Rep. Matt Gaetz
Rep. Matt Gaetz (R-FL) (Photo: Gage Skidmore)​

A new article featuring Reps. Matt Gaetz (R-Fla.) and Marjorie Taylor Greene (R-Ga.) initially sought to shed light on the "MAGAWorld" and how its top influencers are rising to power. However, it also uncovered something less favorable about the Republican lawmakers.

The report included a reference to former President Donald Trump's autographed message to Gaetz. Ironically, the former president signed it on top of a report about the child sex trafficking case Gaetz is currently up against.

"In a glass display case, there’s a handwritten note from President Trump, scribbled in Sharpie on an article about Gaetz defending himself against a federal sex-trafficking probe involving the transportation of a 17-year-old across state lines. 'Matt, This is Great,” Trump wrote. 'Keep fighting – You will WIN!'”

The initial report, which was published by TIME magazine, was considered to be a "joint profile" of both lawmakers and their influence on the Trump-inspired faction of the Republican Party.

"Gaetz and Greene are the ringleaders of the GOP’s most hard-core, pro-Trump congressional faction, TIME's Molly Ball wrote. "The MAGA Squad, as you might call them, is not a formal caucus, but its numbers are growing—despite the impending departure of one prominent member, Rep. Madison Cawthorn, who lost his North Carolina primary after scandals ranging from insider-trading allegations to lewd videos."

As midterm elections approach, Trump-aligned candidates are hoping to gain political traction to push the former president's political agenda; one that consists of ridding the party of those whom Trump describes as "RINOS," Republicans in name only.

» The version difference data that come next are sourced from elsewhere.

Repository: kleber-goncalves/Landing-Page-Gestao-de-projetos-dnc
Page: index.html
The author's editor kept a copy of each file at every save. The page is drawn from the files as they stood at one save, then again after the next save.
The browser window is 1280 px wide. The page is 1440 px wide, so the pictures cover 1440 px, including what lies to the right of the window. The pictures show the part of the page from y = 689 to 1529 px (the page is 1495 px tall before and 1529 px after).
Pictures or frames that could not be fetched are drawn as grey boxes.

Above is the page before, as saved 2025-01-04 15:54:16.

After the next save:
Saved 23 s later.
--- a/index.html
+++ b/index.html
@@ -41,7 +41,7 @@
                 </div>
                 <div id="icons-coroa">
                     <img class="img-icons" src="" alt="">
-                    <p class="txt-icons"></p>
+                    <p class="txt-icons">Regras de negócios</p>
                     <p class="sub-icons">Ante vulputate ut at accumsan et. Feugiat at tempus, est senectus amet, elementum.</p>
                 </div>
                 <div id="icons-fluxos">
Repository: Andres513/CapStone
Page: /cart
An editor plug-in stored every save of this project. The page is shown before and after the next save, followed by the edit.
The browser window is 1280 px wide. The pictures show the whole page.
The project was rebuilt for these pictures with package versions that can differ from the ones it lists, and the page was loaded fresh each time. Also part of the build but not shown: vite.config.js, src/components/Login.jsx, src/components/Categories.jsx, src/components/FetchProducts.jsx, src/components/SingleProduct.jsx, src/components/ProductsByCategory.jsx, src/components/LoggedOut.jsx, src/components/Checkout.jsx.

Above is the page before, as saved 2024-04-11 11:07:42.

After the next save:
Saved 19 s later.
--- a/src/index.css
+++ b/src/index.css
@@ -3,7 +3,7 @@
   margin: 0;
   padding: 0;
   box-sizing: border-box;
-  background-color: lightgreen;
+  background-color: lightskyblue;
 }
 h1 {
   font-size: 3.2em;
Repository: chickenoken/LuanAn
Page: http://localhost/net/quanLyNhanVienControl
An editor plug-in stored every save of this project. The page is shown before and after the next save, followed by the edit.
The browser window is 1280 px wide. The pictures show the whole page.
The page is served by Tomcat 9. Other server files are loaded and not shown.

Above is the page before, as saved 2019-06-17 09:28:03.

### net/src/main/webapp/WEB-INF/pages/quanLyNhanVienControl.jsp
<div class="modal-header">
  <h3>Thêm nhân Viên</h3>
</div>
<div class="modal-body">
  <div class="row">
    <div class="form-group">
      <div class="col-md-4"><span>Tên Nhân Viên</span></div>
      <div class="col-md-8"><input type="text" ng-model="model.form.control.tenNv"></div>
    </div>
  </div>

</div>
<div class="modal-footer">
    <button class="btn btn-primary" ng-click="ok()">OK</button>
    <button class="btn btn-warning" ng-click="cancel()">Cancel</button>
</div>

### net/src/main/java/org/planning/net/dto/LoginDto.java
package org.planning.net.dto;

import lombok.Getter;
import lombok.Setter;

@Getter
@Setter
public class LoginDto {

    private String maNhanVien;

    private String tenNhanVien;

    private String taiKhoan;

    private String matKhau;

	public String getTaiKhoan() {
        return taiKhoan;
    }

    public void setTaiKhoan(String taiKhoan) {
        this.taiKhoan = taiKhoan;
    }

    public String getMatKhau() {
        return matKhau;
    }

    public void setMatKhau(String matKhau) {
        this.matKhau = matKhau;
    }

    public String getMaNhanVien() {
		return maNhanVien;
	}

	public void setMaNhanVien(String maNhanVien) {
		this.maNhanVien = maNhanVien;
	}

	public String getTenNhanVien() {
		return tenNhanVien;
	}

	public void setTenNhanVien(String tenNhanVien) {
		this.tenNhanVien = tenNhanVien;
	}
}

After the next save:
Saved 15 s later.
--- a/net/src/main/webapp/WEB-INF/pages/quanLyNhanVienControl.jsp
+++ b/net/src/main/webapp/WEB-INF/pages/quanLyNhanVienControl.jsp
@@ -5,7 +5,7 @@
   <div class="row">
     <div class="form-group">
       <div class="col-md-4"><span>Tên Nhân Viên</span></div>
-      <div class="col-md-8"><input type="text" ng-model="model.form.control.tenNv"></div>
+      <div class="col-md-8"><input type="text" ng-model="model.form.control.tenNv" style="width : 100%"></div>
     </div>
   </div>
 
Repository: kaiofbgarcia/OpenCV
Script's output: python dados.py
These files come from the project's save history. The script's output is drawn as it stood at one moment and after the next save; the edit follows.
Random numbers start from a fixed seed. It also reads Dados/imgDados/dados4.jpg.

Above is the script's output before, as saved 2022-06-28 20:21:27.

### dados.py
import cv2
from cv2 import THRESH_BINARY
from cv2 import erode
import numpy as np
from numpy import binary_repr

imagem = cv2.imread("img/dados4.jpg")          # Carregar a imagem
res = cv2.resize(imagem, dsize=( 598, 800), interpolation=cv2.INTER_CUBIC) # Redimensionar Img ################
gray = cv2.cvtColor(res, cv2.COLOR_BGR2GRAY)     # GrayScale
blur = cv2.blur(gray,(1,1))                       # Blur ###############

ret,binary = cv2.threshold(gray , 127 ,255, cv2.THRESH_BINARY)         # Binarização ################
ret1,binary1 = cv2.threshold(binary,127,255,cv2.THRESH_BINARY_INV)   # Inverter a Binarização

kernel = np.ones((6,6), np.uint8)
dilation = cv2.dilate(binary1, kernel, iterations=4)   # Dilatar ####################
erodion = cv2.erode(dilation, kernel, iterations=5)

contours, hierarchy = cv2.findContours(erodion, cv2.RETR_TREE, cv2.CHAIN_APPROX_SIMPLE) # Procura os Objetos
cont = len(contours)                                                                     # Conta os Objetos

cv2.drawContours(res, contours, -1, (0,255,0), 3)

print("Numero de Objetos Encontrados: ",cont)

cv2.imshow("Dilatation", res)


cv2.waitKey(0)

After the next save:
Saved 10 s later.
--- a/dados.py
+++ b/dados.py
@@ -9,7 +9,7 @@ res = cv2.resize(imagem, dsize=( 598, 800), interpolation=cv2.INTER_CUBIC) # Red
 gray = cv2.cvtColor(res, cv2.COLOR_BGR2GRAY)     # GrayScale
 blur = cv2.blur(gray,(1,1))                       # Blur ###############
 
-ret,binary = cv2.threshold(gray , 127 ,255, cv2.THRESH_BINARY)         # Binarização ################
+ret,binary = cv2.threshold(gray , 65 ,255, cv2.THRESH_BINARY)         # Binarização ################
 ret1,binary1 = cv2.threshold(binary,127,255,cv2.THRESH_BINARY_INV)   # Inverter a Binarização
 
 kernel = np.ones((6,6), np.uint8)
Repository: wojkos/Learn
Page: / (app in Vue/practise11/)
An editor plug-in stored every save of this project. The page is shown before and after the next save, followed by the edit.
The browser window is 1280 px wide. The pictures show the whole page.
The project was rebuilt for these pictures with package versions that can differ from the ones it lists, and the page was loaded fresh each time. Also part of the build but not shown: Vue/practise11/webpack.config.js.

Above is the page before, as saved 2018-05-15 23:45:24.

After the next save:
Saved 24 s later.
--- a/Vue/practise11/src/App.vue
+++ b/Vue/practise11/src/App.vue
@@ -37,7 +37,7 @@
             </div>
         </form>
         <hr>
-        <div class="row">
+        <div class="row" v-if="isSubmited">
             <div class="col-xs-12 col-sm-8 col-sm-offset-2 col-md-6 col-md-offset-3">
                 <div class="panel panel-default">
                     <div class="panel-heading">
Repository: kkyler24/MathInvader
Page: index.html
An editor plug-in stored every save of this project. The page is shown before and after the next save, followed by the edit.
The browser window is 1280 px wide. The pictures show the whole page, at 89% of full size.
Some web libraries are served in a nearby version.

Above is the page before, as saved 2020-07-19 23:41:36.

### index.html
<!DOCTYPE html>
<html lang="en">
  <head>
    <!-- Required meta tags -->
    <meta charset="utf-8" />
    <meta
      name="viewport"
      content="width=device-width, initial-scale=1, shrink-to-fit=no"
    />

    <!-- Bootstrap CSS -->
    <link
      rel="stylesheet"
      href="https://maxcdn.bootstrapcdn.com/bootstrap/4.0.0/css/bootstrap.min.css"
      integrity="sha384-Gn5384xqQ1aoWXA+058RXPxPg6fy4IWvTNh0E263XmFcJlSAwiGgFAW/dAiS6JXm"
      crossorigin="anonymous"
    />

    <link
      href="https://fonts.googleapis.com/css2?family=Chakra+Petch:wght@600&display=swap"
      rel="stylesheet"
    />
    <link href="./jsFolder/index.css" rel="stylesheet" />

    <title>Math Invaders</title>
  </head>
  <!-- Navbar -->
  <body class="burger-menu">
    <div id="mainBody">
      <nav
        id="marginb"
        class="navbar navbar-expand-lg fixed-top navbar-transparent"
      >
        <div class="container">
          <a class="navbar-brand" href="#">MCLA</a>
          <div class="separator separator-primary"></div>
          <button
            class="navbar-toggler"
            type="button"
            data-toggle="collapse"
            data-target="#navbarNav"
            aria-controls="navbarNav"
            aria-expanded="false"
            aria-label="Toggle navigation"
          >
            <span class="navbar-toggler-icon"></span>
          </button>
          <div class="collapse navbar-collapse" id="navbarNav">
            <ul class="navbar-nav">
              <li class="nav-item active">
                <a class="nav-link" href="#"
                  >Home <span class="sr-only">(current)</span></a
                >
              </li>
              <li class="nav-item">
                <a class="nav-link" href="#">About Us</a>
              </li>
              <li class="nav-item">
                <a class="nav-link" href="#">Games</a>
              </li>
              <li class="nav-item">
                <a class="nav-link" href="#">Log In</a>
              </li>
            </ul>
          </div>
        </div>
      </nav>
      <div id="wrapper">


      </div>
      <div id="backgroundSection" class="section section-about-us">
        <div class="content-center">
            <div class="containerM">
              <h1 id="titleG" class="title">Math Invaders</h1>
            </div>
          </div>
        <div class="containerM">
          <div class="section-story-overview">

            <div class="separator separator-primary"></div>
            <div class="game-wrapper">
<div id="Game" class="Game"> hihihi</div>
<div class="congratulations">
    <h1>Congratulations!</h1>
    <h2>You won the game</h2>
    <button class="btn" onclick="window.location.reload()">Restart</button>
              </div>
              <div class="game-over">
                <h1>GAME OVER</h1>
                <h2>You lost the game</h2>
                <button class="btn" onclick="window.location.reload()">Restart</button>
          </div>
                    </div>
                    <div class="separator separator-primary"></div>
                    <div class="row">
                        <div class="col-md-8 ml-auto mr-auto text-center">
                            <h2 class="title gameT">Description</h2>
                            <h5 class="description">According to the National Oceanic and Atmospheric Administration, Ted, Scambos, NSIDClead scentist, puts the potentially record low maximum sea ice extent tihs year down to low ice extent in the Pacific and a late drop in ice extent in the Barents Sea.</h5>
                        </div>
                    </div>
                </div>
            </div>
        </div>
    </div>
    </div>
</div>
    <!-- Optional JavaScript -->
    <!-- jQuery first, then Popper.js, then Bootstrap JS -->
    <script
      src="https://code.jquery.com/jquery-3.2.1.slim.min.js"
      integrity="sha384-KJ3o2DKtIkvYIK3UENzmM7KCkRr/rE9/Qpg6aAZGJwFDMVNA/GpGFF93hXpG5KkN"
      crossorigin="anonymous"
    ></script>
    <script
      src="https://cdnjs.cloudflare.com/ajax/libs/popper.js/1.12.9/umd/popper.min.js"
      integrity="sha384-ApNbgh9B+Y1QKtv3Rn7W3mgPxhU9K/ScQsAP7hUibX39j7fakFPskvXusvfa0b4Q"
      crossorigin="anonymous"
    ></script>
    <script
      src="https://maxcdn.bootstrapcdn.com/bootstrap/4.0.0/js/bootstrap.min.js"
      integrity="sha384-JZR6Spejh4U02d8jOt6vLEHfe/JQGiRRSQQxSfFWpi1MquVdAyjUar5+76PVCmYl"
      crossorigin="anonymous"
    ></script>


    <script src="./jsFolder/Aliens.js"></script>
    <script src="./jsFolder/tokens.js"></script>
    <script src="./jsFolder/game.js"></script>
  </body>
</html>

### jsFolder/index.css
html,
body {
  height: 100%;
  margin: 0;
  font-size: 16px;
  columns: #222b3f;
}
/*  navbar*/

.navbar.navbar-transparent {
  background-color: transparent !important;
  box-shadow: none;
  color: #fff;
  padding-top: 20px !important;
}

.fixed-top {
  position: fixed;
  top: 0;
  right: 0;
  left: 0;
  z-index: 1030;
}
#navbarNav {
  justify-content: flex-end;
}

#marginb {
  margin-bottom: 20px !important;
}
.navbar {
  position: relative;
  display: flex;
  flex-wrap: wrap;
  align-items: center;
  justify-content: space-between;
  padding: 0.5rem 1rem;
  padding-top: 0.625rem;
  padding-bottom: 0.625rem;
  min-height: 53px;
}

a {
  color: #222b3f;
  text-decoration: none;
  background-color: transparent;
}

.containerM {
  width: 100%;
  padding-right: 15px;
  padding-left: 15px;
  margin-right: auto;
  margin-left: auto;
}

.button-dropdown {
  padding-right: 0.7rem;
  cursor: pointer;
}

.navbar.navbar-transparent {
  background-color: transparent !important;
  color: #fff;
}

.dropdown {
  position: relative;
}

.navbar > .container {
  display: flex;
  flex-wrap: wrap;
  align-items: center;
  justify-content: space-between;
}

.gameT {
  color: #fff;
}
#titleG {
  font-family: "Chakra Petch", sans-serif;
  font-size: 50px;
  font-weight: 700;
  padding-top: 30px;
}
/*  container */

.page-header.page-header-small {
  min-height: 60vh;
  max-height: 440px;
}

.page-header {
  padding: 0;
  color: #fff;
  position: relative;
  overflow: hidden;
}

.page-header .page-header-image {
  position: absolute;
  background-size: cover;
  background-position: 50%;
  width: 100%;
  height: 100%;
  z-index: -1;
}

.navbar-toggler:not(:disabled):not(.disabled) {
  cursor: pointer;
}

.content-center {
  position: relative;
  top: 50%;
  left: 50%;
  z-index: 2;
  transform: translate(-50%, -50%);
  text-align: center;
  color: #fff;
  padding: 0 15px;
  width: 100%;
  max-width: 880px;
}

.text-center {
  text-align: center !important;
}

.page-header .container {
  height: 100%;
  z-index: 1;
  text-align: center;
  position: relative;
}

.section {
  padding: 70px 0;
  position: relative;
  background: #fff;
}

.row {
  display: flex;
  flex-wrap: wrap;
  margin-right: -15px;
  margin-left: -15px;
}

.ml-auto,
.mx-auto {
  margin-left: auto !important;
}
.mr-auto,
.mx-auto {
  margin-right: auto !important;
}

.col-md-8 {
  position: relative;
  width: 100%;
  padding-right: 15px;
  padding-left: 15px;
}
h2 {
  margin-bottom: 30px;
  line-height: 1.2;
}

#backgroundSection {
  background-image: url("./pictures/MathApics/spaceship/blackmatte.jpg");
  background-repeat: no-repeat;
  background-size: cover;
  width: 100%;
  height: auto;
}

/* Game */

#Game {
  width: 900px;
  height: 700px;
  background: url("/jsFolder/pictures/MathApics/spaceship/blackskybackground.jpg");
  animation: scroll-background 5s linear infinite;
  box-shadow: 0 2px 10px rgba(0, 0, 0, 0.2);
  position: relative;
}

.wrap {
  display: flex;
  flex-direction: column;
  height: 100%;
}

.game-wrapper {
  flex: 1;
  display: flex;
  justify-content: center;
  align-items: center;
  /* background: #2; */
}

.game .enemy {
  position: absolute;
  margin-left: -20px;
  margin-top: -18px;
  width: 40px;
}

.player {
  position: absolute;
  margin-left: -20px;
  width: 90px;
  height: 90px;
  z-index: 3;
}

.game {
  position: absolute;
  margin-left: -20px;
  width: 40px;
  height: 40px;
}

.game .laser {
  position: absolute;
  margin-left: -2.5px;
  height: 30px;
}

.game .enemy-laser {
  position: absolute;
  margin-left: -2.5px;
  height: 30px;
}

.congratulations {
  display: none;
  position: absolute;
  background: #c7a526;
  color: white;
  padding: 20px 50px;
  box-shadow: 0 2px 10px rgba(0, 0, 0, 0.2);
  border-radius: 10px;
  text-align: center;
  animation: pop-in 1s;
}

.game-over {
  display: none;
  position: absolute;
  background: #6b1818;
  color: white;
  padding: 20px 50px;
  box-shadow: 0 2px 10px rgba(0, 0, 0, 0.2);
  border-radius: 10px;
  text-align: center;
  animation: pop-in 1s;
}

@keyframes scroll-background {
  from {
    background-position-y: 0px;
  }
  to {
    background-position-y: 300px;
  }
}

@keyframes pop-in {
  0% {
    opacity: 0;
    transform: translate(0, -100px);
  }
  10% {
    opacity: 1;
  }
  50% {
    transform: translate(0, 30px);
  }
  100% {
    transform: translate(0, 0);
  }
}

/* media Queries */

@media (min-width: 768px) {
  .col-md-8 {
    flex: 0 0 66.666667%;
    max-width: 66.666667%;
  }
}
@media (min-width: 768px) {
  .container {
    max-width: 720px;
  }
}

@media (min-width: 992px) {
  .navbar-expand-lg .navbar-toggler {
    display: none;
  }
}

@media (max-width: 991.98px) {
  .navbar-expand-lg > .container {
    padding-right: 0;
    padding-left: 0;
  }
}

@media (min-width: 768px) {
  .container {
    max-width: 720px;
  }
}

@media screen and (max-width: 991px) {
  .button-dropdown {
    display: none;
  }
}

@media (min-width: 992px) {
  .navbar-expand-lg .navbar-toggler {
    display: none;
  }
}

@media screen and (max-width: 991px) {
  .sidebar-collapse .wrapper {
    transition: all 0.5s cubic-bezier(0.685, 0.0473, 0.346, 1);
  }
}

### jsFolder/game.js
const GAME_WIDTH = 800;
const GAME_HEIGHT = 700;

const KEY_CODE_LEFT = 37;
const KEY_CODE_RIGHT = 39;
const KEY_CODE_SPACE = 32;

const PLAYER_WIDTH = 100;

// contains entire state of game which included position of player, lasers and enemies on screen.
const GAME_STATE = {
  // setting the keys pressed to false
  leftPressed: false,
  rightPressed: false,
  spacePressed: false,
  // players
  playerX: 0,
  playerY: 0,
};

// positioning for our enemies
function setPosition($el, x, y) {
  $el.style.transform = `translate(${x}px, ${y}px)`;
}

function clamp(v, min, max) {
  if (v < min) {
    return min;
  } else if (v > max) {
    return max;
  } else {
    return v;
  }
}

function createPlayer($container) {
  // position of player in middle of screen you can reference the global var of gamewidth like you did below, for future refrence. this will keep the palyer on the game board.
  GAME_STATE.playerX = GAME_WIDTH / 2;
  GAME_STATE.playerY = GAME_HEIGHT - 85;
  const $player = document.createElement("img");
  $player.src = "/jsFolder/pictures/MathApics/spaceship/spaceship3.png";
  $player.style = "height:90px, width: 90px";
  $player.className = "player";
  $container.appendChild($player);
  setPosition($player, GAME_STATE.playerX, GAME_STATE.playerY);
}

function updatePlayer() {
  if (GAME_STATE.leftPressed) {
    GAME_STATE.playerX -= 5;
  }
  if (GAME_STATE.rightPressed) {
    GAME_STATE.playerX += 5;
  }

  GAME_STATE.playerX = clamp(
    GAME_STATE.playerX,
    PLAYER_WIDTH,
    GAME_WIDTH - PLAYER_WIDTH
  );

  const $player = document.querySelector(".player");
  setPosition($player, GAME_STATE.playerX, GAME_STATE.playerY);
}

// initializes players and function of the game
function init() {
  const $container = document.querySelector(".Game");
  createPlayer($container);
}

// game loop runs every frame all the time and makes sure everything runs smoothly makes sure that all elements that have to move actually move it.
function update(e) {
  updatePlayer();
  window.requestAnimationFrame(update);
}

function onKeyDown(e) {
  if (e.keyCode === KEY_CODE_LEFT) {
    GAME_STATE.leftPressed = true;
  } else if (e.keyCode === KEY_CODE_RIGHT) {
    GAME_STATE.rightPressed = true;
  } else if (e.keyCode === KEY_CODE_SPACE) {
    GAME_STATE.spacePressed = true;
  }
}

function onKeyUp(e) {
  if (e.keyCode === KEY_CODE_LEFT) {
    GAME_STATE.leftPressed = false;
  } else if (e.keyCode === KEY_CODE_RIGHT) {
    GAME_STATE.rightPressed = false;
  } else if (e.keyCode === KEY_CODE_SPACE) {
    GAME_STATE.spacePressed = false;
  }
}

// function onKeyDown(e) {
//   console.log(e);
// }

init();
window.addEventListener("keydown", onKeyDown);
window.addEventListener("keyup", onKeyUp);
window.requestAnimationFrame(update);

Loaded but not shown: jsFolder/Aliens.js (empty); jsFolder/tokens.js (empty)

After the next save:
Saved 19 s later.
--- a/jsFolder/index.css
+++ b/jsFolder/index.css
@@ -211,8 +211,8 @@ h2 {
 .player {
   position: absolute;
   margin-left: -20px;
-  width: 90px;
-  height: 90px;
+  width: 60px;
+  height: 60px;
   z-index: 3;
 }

Ball added, "MAGA Squad has been cannily building leverage and clout in the halls of Congress. Now, with the primary season in full swing across the country, they’re looking to pad their numbers, recruiting like-minded firebrands in red districts, endorsing and campaigning for fellow insurgents in intra-party contests, and even, in some cases, campaigning against their own colleagues."